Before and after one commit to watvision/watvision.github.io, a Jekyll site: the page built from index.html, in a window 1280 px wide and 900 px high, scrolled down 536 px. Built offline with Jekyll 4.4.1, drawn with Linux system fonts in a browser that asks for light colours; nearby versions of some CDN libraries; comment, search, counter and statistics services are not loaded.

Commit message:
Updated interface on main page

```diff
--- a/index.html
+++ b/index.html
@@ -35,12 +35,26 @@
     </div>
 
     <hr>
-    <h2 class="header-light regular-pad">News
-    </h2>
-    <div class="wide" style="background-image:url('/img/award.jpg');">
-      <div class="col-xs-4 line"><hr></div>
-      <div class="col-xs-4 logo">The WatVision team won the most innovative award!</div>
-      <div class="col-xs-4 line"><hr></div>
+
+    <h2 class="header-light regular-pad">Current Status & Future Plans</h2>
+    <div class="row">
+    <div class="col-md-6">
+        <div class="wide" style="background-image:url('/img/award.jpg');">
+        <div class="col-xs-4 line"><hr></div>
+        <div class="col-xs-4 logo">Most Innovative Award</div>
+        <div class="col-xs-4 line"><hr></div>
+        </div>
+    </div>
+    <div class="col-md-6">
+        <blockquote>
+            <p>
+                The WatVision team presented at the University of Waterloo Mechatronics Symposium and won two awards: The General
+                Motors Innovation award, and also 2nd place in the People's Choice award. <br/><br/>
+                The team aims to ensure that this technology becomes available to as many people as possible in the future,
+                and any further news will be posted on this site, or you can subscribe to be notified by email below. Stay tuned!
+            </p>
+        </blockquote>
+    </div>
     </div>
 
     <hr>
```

========

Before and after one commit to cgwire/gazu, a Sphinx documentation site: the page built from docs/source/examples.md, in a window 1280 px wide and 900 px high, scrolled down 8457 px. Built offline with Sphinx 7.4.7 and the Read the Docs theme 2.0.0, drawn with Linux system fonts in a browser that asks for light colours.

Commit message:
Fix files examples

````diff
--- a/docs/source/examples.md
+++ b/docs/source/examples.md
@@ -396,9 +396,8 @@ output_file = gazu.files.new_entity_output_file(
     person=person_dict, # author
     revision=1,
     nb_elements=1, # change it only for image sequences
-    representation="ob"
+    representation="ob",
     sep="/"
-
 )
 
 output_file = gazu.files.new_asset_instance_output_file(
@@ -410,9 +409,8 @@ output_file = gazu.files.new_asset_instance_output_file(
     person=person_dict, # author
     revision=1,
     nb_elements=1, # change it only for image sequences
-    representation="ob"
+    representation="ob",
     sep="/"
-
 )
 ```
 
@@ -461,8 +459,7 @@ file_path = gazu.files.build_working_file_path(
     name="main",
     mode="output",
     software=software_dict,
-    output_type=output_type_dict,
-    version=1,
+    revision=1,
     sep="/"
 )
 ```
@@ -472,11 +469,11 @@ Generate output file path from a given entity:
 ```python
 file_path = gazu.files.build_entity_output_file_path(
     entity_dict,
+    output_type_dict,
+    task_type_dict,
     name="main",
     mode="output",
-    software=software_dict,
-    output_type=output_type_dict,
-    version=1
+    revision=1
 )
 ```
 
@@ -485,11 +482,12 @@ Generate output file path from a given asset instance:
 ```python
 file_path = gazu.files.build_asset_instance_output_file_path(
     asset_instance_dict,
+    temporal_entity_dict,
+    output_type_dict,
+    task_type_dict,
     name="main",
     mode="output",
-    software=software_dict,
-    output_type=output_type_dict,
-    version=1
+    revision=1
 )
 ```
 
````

========

TASK INSTRUCTIONS -
Take every line above where "offline" appears and copy it.

THE COMPLETED TASK -
Before and after one commit to watvision/watvision.github.io, a Jekyll site: the page built from index.html, in a window 1280 px wide and 900 px high, scrolled down 536 px. Built offline with Jekyll 4.4.1, drawn with Linux system fonts in a browser that asks for light colours; nearby versions of some CDN libraries; comment, search, counter and statistics services are not loaded.
Before and after one commit to cgwire/gazu, a Sphinx documentation site: the page built from docs/source/examples.md, in a window 1280 px wide and 900 px high, scrolled down 8457 px. Built offline with Sphinx 7.4.7 and the Read the Docs theme 2.0.0, drawn with Linux system fonts in a browser that asks for light colours.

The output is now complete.